The New York Times investigates Prime Prep Academy, a charter school co-founded by former NFL star Deion Sanders. The plan: “collect and mentor the finest male athletes in Texas and elsewhere and become a powerhouse.” The academics: horrible.
Go, School Sports Team!
A federal judge ruled on Friday that the NCAA rules barring college athletes from sharing in the revenues from the use of their names and likenesses violate antitrust law. It’s not the death of the NCAA yet, but the organization is certainly in turmoil. Although the NCAA will appeal, plenty of folks are saying that this ruling will change college sports. Or not.
From the HR Department
Former DC schools chancellor Michelle Rhee is stepping down as head of her reform group StudentsFirst. She will now be on the board of directors for Scotts Miracle Gro, and I am gravely disappointed that so few “miracle grow / test score” puns have been made as a result.
Chris Klundt, co-founder of StudyBlue, will be taking over the reins of the company.
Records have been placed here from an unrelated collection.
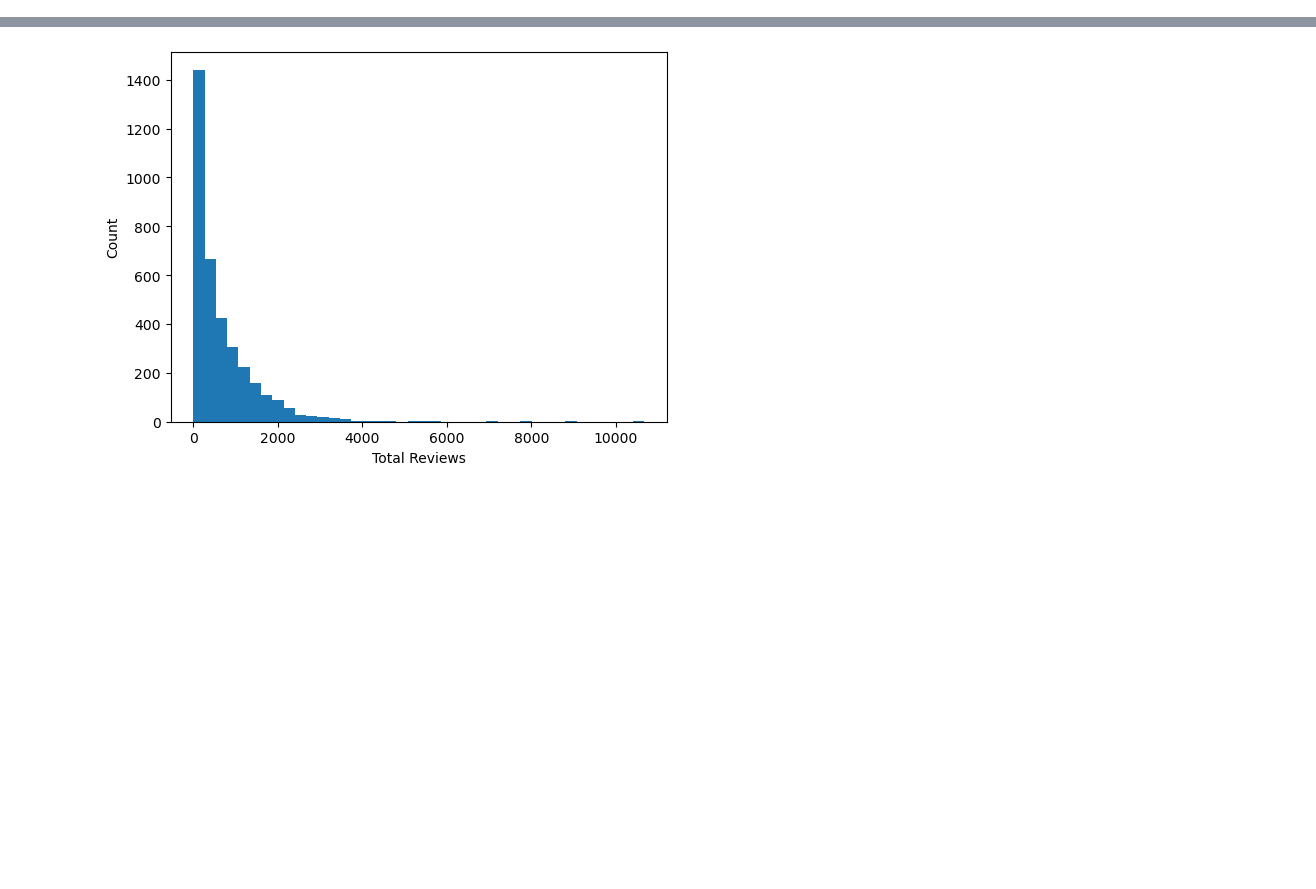
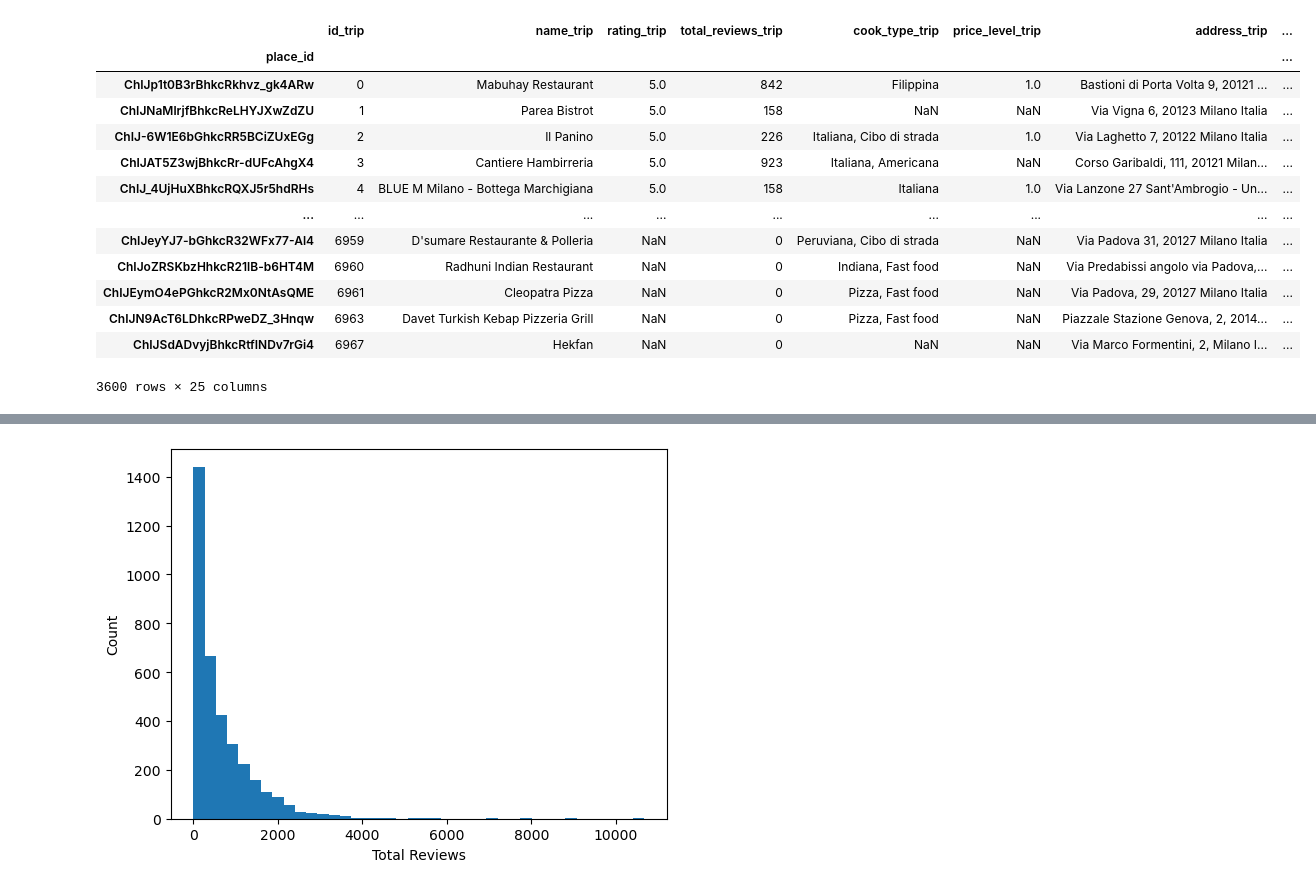
Before and after one commit to patrickk00/Exploring-Milan-s-restaurant-scene, a Jupyter notebook: explorative_data_analysis.ipynb, the cells around one changed output, grey strips where cells are left out. Drawn from its saved outputs; the diff is of its cells as text; code cells hidden in the pictures; blank space fills up the shorter version.

Commit message:
definitive integrated file

```diff
--- a/explorative_data_analysis.ipynb
+++ b/explorative_data_analysis.ipynb
@@ -372,0 +124,56 @@ max     10671.000000     4.000000     5.000000
+# %%
+# Create a new column with unique labels
+#integration_definitive['new_index'] = range(len(integration_definitive))
+
+# Set place id as the index
+integration_definitive = integration_definitive.set_index('place_id')
+# %%
+integration_definitive= integration_definitive.replace('?', np.nan)
+# %%
+# # Calculate weighted average rating with handling missing or zero values
+# integration_definitive['rating'] = ((integration_definitive['rating_trip'] * integration_definitive['total_reviews_trip']) + (integration_definitive['rating_g'] * integration_definitive['total_reviews_g'])) / (integration_definitive['total_reviews_trip'] + integration_definitive['total_reviews_g'])
+integration_definitive['price_level_trip'] = integration_definitive['price_level_trip'].astype(float)
+integration_definitive['price_level_g'] = integration_definitive['price_level_g'].astype(float)
+# #integration_definitive['price_level_g'] = integration_definitive['price_level_g'].replace('?', np.nan)
+# integration_definitive['price_level'] = ((integration_definitive['price_level_trip'] * integration_definitive['total_reviews_trip']) + (integration_definitive['price_level_g'] * integration_definitive['total_reviews_g'])) / (integration_definitive['total_reviews_trip'] + integration_definitive['total_reviews_g'])
+# integration_definitive['total_reviews']=integration_definitive['total_reviews_g']+integration_definitive['total_reviews_trip']
+# %%
+# Calculate rating
+has_rating_trip = ~integration_definitive['rating_trip'].isnull()
+has_rating_g = ~integration_definitive['rating_g'].isnull()
+has_both_ratings = has_rating_trip & has_rating_g
+
+integration_definitive.loc[has_both_ratings, 'rating'] = ((integration_definitive.loc[has_both_ratings, 'rating_trip'] * integration_definitive.loc[has_both_ratings, 'total_reviews_trip'])
+                                        + (integration_definitive.loc[has_both_ratings, 'rating_g'] * integration_definitive.loc[has_both_ratings, 'total_reviews_g'])) / (integration_definitive.loc[has_both_ratings, 'total_reviews_trip'] + integration_definitive.loc[has_both_ratings, 'total_reviews_g'])
+
+# Calculate price_level
+has_price_level_trip = ~integration_definitive['price_level_trip'].isnull()
+has_price_level_g = ~integration_definitive['price_level_g'].isnull()
+
+integration_definitive.loc[has_price_level_trip & has_price_level_g, 'price_level'] = ((integration_definitive.loc[has_price_level_trip & has_price_level_g, 'price_level_trip'] * integration_definitive.loc[has_price_level_trip & has_price_level_g, 'total_reviews_trip'])
+                                                  + (integration_definitive.loc[has_price_level_trip & has_price_level_g, 'price_level_g'] *
+                                                     integration_definitive.loc[has_price_level_trip & has_price_level_g, 'total_reviews_g'])) / (integration_definitive.loc[has_price_level_trip & has_price_level_g, 'total_reviews_trip'] +
+                                                                                                                               integration_definitive.loc[has_price_level_trip & has_price_level_g, 'total_reviews_g'])
+
+integration_definitive.loc[has_price_level_trip & ~has_price_level_g, 'price_level'] = integration_definitive.loc[has_price_level_trip & ~has_price_level_g, 'price_level_trip']
+
+integration_definitive.loc[~has_price_level_trip & has_price_level_g, 'price_level'] = integration_definitive.loc[~has_price_level_trip & has_price_level_g, 'price_level_g']
+
+# Calculate total_reviews
+integration_definitive['total_reviews'] = integration_definitive['total_reviews_g'].fillna(0) + integration_definitive['total_reviews_trip'].fillna(0)
+integration_definitive
+# %% [output]
+|  | id_trip | name_trip | rating_trip | total_reviews_trip | cook_type_trip | price_level_trip | address_trip | ... |
+| place_id |  |  |  |  |  |  |  | ... |
+| ChIJp1t0B3rBhkcRkhvz_gk4ARw | 0 | Mabuhay Restaurant | 5.0 | 842 | Filippina | 1.0 | Bastioni di Porta Volta 9, 20121 ... | ... |
+| ChIJNaMlrjfBhkcReLHYJXwZdZU | 1 | Parea Bistrot | 5.0 | 158 | NaN | NaN | Via Vigna 6, 20123 Milano Italia | ... |
+| ChIJ-6W1E6bGhkcRR5BCiZUxEGg | 2 | Il Panino | 5.0 | 226 | Italiana, Cibo di strada | 1.0 | Via Laghetto 7, 20122 Milano Italia | ... |
+| ChIJAT5Z3wjBhkcRr-dUFcAhgX4 | 3 | Cantiere Hambirreria | 5.0 | 923 | Italiana, Americana | NaN | Corso Garibaldi, 111, 20121 Milan... | ... |
+| ChIJ_4UjHuXBhkcRQXJ5r5hdRHs | 4 | BLUE M Milano - Bottega Marchigiana | 5.0 | 158 | Italiana | 1.0 | Via Lanzone 27 Sant'Ambrogio - Un... | ... |
+| ... | ... | ... | ... | ... | ... | ... | ... | ... |
+| ChIJeyYJ7-bGhkcR32WFx77-Al4 | 6959 | D'sumare Restaurante & Polleria | NaN | 0 | Peruviana, Cibo di strada | NaN | Via Padova 31, 20127 Milano Italia | ... |
+| ChIJoZRSKbzHhkcR21lB-b6HT4M | 6960 | Radhuni Indian Restaurant | NaN | 0 | Indiana, Fast food | NaN | Via Predabissi angolo via Padova,... | ... |
+| ChIJEymO4ePGhkcR2Mx0NtAsQME | 6961 | Cleopatra Pizza | NaN | 0 | Pizza, Fast food | NaN | Via Padova, 29, 20127 Milano Italia | ... |
+| ChIJN9AcT6LDhkcRPweDZ_3Hnqw | 6963 | Davet Turkish Kebap Pizzeria Grill | NaN | 0 | Pizza, Fast food | NaN | Piazzale Stazione Genova, 2, 2014... | ... |
+| ChIJSdADvyjBhkcRtfINDv7rGi4 | 6967 | Hekfan | NaN | 0 | NaN | NaN | Via Marco Formentini, 2, Milano I... | ... |
+3600 rows × 25 columns
```
Also changed, not shown: parts of 49 cells of this notebook, 3 other files.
You can read 1000 words about the flashcard app on Techcrunch.
Half of school employees are not teachers.
“Women Must Submit Pap Smears To Teach in São Paulo”
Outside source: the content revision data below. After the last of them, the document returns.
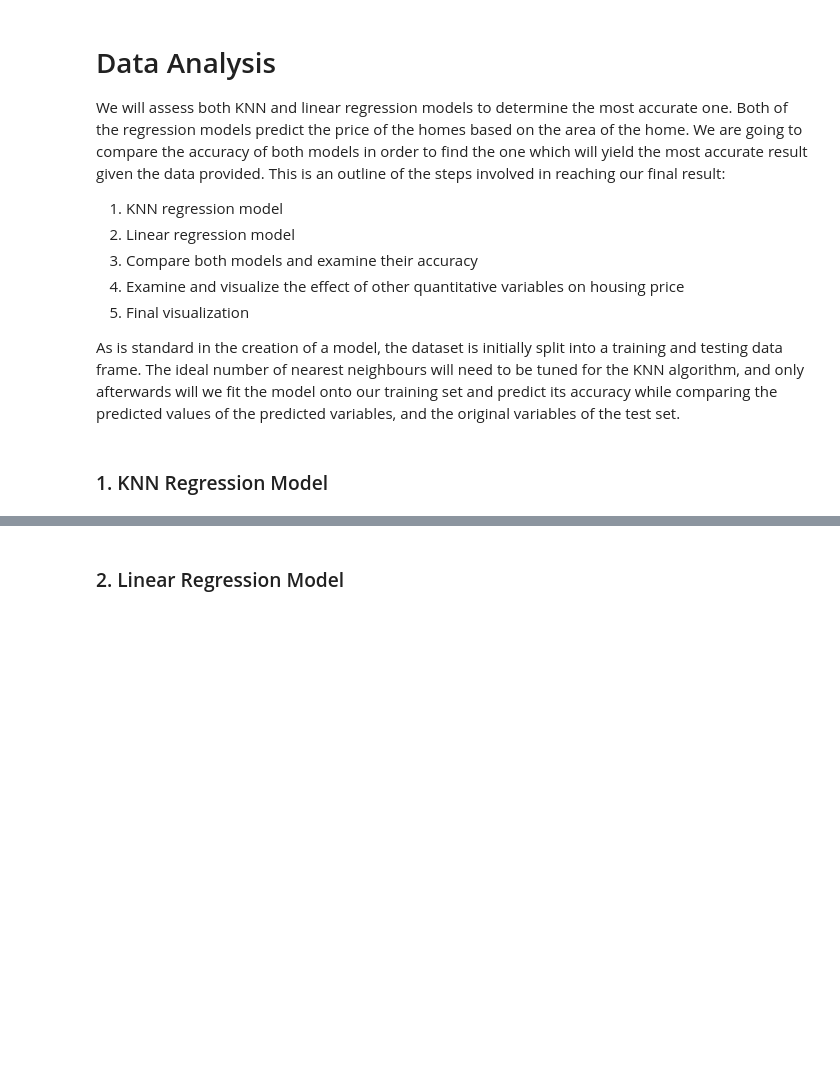
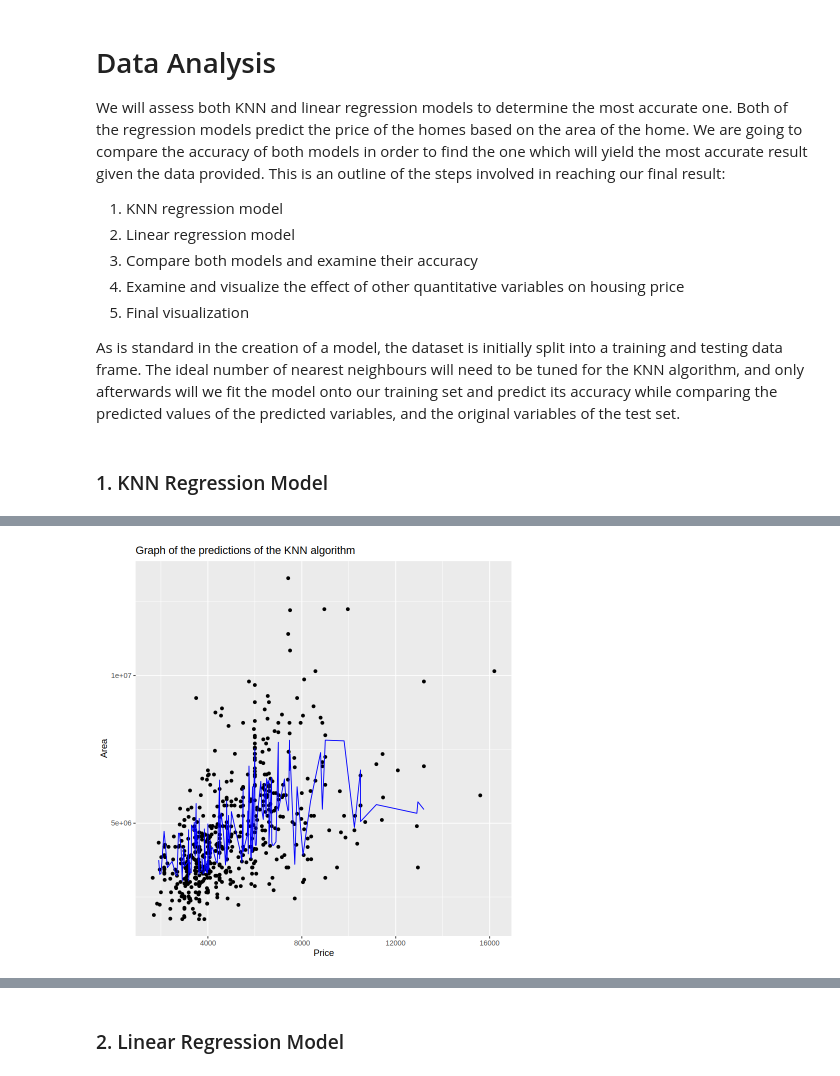
Before and after one commit to chwu01/DSCI-Group-Project, a Jupyter notebook: Final Project (with outline) .ipynb, the cells around one changed output, grey strips where cells are left out. Cells and saved outputs as stored; diff of their text form; code cells hidden in the pictures; blank space fills up the shorter version.

```diff
--- a/Final Project (with outline) .ipynb
+++ b/Final Project (with outline) .ipynb
@@ -269,0 +303,14 @@ A tibble: 5 × 3
+# %%
+knn_predict <- predict(knn_best_fit, housing_test) |>
+    bind_cols(housing_test)
+
+knn_plot <- housing_df |>
+    ggplot(aes(x = area, y = price)) +
+        geom_point() +
+        geom_line(data = knn_predict,
+                  mapping = aes(x = area, y = .pred), colour = "blue") +
+        labs(x = "Price", y = "Area") +
+        ggtitle("Graph of the predictions of the KNN algorithm")
+knn_plot
+# %% [output]
+[figure, added]
```
Also changed, not shown: parts of 25 cells of this notebook.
Upgrades and Downgrades
Language learning company Imagine Learning is teaming up with Scantron because hell yeah Scantron.
Google Classroom is now open to those whose schools use Google Apps for Edu.
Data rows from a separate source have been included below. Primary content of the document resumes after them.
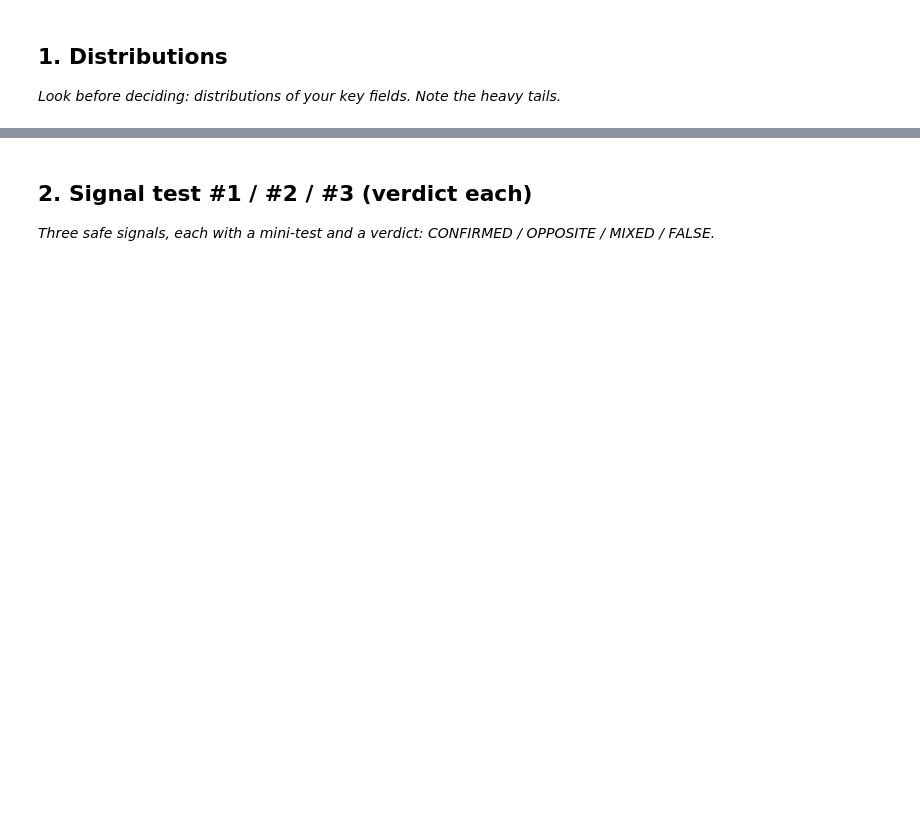
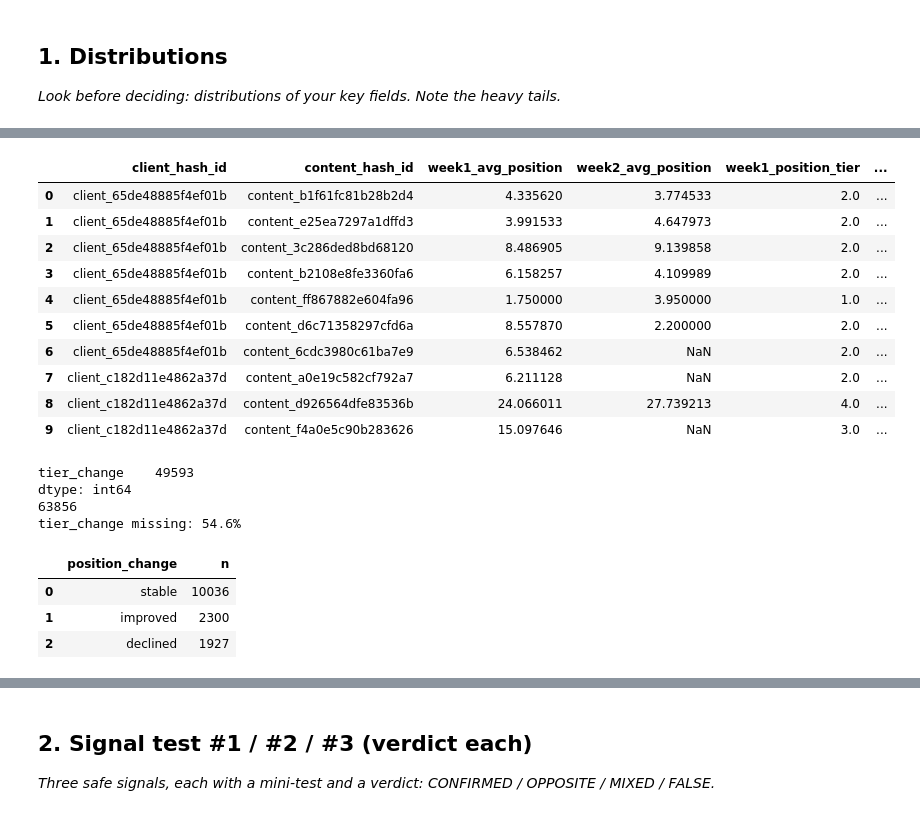
Before and after one commit to JasperOwen/flyrank-ml-internship, a Jupyter notebook: work/notebooks/w04_signal_audit.ipynb, the cells around one changed output, grey strips where cells are left out. Cells and saved outputs as stored; diff of their text form; code cells hidden in the pictures; blank space fills up the shorter version.

```diff
--- a/work/notebooks/w04_signal_audit.ipynb
+++ b/work/notebooks/w04_signal_audit.ipynb
@@ -13,3 +13,16 @@ This skeleton is yours to fill. Work the sections **in order** — each one has
 # %%
 # This cell is for CODE (numbers, a query, a check).
 # Write your text answer in the cell ABOVE this one — typing sentences here breaks Run All.
+import os
+from google.colab import userdata
+
+hf_token = userdata.get("HF_TOKEN")
+os.environ["HF_TOKEN"] = hf_token
+
+import duckdb
+from huggingface_hub import login
+
+login(token=hf_token)
+
+con = duckdb.connect()
+con.sql("SET enable_http_metadata_cache=true;")
@@ -15,0 +76,46 @@ This skeleton is yours to fill. Work the sections **in order** — each one has
+# %%
+import numpy as np
+import pandas as pd
+
+def position_tier(pos):
+    if pd.isna(pos) or pos == 0:
+      return np.nan
+
+    if pos <= 3:
+        return 1
+    elif pos <= 10:
+        return 2
+    elif pos <= 20:
+        return 3
+    elif pos <= 50:
+        return 4
+    else:
+        return 5
+
+page_performance["week1_position_tier"] = page_performance["week1_avg_position"].apply(position_tier)
+page_performance["week2_position_tier"] = page_performance["week2_avg_position"].apply(position_tier)
+page_performance["tier_change"] = page_performance["week2_position_tier"] - page_performance["week1_position_tier"]
+
+page_performance[["client_hash_id", "content_hash_id", "week1_avg_position", "week2_avg_position",
+        "week1_position_tier", "week2_position_tier", "tier_change"]].head(10)
+# %% [output]
+|  | client_hash_id | content_hash_id | week1_avg_position | week2_avg_position | week1_position_tier | ... |
+| 0 | client_65de48885f4ef01b | content_b1f61fc81b28b2d4 | 4.335620 | 3.774533 | 2.0 | ... |
+| 1 | client_65de48885f4ef01b | content_e25ea7297a1dffd3 | 3.991533 | 4.647973 | 2.0 | ... |
+| 2 | client_65de48885f4ef01b | content_3c286ded8bd68120 | 8.486905 | 9.139858 | 2.0 | ... |
+| 3 | client_65de48885f4ef01b | content_b2108e8fe3360fa6 | 6.158257 | 4.109989 | 2.0 | ... |
+| 4 | client_65de48885f4ef01b | content_ff867882e604fa96 | 1.750000 | 3.950000 | 1.0 | ... |
+| 5 | client_65de48885f4ef01b | content_d6c71358297cfd6a | 8.557870 | 2.200000 | 2.0 | ... |
+| 6 | client_65de48885f4ef01b | content_6cdc3980c61ba7e9 | 6.538462 | NaN | 2.0 | ... |
+| 7 | client_c182d11e4862a37d | content_a0e19c582cf792a7 | 6.211128 | NaN | 2.0 | ... |
+| 8 | client_c182d11e4862a37d | content_d926564dfe83536b | 24.066011 | 27.739213 | 4.0 | ... |
+| 9 | client_c182d11e4862a37d | content_f4a0e5c90b283626 | 15.097646 | NaN | 3.0 | ... |
+# %%
+print(page_performance[["tier_change"]].isna().sum())
+print(len(page_performance))
+print(f"tier_change missing: {34852/len(page_performance):.1%}")
+# %% [output]
+tier_change    49593
+dtype: int64
+63856
+tier_change missing: 54.6%
@@ -15,0 +134,16 @@ This skeleton is yours to fill. Work the sections **in order** — each one has
+# %%
+position_signal_table = (
+    page_performance[page_performance["position_change"].notna()]
+    ["position_change"]
+    .value_counts()
+    .reset_index()
+)
+
+position_signal_table.columns = ["position_change", "n"]
+
+position_signal_table
+# %% [output]
+|  | position_change | n |
+| 0 | stable | 10036 |
+| 1 | improved | 2300 |
+| 2 | declined | 1927 |
```
Also changed, not shown: parts of 15 cells of this notebook.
Schools are buying the vast majority of Chromebooks sold.
Known, which offers a tool to help people “reclaim” their social media data, is working on services for teachers and students.
Teach the whole family to code, thanks to a new guide from the MIT Media Lab.
EdReports.org will post reviews of Common Core textbooks. Because god knows we need more education review sites funded by the Gates Foundation.
Publishers are marketing “non-Common Core” materials to parents.
Dictionary.com is sorry that its definition of “homeschooling” suggested the practice was “mindless.”
Behavior management app Class Dojo has released a messaging app, to bring parents into the whole behaviorist loop.
“Junction Education™ Announces Launch of Its Behavioral Learning Platform” – Skinnerism is alive and well in ed-tech. (More on Junction Education via Edukwest.)
Funding and Acquisitions
Desire2Learn has raised $85 million in a Series B round. Phil Hill raises some good questions about the claims D2L has made to the press about its growth: “It is worth noting that not a single media outlet listed by EDUKWEST or quoted above (WSJ, Reuters, Bloomberg, re/code, edSurge, TheStar) challenged or even questioned D2L’s bold claims. It would help if more media outlets didn’t view their job as paraphrasing press releases.”
“A startup that appeared on ABC’s Shark Tank in March, Packback Inc., has raised $1 million in seed funding to grow its e-textbook rentals business,” reports The Wall Street Journal. When reality TV meets Mark Cuban meets education technology startups, you know it’s gonna be… something.
JoyTunes has raised $5 million in Series A funding, bringing to $7 million the total the music education startup has raised.
“All-inclusive assessment and communications platform for teachers” FreshGrade has raised $4.3 million NewSchools Venture Fund, Emerson Collective, Accel Partners and The Social+Capital Partnership.
Only .13% of published education research is replication.
Congratulations to Stanford University professor Maryam Mirzakhani for winning the Fields Medal, sorta like the Nobel Prize for math. “The award recognizes Mirzakhani’s sophisticated and highly original contributions to the fields of geometry and dynamical systems, particularly in understanding the symmetry of curved surfaces, such as spheres, the surfaces of doughnuts and of hyperbolic objects.” Mirzakhani is the first woman to win the prize.
The Shanker Institute’s Matthew Di Carlo examines the “Differences In DC Teacher Evaluation Ratings By School Poverty.”
How researchers use social media (or not), via Nature.
“Can Giga-Pets Improve Student Engagement?”
“Can Universities Use Data to Fix What Ails the Lecture?”
Via the chart-loving Vox: “One chart that debunks the biggest myth about student loans”
Also via the “debunk”-in-a-headline-loving Vox: Shark Week, Debunked
Image credits: Dead Poets Society and The Noun Project